Five Things You Might Not Know About a “Flipped Classroom”
In a “flipped classroom,” teachers record the lectures they’d normally give in class and students watch them at home. Then, students use time in class for activities—what in traditional classrooms is called “homework”—and to get one-on-one help from a teacher. The goal is to make better use of classroom time for dynamic, hands-on experiences. There’s been a lot written about flipping classrooms, but here are a few points that sometimes fly under the radar.
Can Digital Tools Help Educators Share Their Good Ideas?
Why the Sprout Fund is encouraging educators to share their best recipes for learning.
Can Special Education Students Benefit From Flipped Classrooms?

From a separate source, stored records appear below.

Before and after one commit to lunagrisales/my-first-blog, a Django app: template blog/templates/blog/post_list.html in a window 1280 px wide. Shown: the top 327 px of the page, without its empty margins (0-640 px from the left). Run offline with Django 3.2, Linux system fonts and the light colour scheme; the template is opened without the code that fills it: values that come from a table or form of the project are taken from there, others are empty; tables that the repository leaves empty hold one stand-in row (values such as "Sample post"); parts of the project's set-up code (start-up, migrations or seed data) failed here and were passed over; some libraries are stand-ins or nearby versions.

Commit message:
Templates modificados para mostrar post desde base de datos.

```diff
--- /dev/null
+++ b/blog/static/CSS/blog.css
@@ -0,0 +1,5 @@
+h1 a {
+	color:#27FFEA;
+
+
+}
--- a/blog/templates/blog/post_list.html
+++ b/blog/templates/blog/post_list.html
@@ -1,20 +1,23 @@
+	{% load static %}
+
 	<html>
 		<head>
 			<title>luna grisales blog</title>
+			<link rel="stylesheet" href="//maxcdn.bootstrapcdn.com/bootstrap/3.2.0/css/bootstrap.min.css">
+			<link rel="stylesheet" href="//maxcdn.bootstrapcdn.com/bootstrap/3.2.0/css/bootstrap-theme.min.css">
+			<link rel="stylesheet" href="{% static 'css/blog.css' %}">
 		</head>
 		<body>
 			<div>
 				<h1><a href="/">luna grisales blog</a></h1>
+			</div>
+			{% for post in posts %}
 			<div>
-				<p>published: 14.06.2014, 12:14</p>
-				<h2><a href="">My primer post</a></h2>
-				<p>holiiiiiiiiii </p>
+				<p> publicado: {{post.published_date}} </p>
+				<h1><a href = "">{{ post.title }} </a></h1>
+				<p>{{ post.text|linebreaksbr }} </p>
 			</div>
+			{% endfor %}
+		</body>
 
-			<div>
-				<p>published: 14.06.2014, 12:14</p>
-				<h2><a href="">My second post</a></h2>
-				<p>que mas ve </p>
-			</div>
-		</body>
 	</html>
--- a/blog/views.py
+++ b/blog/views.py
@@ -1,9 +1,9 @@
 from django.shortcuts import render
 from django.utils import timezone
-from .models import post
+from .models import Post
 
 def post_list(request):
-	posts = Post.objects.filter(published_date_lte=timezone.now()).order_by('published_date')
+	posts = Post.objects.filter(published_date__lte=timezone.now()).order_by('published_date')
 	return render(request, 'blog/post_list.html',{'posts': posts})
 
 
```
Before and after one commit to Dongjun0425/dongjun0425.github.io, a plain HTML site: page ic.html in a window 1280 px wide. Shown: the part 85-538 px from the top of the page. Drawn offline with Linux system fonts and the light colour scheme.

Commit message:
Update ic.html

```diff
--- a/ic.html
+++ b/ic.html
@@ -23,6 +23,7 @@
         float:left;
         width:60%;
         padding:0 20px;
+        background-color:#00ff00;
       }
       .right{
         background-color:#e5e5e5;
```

How special education experts are using new technologies and innovative instructional models like the flipped classroom to help their students succeed.
How the Flipped Classroom Helps Students Take Charge of Their Own Learning, a Q&A with Aaron Sams
We talk with one of the authors of the flipped classroom about how the model has evolved over time and why we still need brick and mortar schools in the digital age.